● **WORK ORDER**
Give back the entries below verbatim.

● **RECORDS FOR THE EXERCISE**

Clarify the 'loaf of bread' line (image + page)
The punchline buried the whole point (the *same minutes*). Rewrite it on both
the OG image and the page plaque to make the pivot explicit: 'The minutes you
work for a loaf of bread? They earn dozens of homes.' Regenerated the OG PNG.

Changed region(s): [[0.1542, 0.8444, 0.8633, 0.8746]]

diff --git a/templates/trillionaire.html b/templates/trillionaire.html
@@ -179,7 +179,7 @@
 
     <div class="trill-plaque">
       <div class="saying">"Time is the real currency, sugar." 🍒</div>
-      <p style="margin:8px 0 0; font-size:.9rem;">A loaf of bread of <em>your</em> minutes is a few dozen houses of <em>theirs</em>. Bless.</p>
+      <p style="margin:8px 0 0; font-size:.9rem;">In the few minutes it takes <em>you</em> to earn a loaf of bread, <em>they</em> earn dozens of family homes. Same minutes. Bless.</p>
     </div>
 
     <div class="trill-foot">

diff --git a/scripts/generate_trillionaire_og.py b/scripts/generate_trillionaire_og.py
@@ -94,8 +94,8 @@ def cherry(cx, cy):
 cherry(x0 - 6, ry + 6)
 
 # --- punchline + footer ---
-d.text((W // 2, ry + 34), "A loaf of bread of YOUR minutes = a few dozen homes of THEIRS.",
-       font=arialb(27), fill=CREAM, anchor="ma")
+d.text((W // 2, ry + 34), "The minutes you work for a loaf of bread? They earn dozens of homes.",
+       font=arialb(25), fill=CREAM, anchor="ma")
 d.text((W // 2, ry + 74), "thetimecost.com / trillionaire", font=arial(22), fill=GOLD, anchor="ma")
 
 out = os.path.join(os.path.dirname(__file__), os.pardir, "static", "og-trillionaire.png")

● **TASK ANSWER**
Clarify the 'loaf of bread' line (image + page)
The punchline buried the whole point (the *same minutes*). Rewrite it on both
the OG image and the page plaque to make the pivot explicit: 'The minutes you
work for a loaf of bread? They earn dozens of homes.' Regenerated the OG PNG.

Changed region(s): [[0.1542, 0.8444, 0.8633, 0.8746]]

diff --git a/templates/trillionaire.html b/templates/trillionaire.html
@@ -179,7 +179,7 @@
 
     <div class="trill-plaque">
       <div class="saying">"Time is the real currency, sugar." 🍒</div>
-      <p style="margin:8px 0 0; font-size:.9rem;">A loaf of bread of <em>your</em> minutes is a few dozen houses of <em>theirs</em>. Bless.</p>
+      <p style="margin:8px 0 0; font-size:.9rem;">In the few minutes it takes <em>you</em> to earn a loaf of bread, <em>they</em> earn dozens of family homes. Same minutes. Bless.</p>
     </div>
 
     <div class="trill-foot">

diff --git a/scripts/generate_trillionaire_og.py b/scripts/generate_trillionaire_og.py
@@ -94,8 +94,8 @@ def cherry(cx, cy):
 cherry(x0 - 6, ry + 6)
 
 # --- punchline + footer ---
-d.text((W // 2, ry + 34), "A loaf of bread of YOUR minutes = a few dozen homes of THEIRS.",
-       font=arialb(27), fill=CREAM, anchor="ma")
+d.text((W // 2, ry + 34), "The minutes you work for a loaf of bread? They earn dozens of homes.",
+       font=arialb(25), fill=CREAM, anchor="ma")
 d.text((W // 2, ry + 74), "thetimecost.com / trillionaire", font=arial(22), fill=GOLD, anchor="ma")
 
 out = os.path.join(os.path.dirname(__file__), os.pardir, "static", "og-trillionaire.png")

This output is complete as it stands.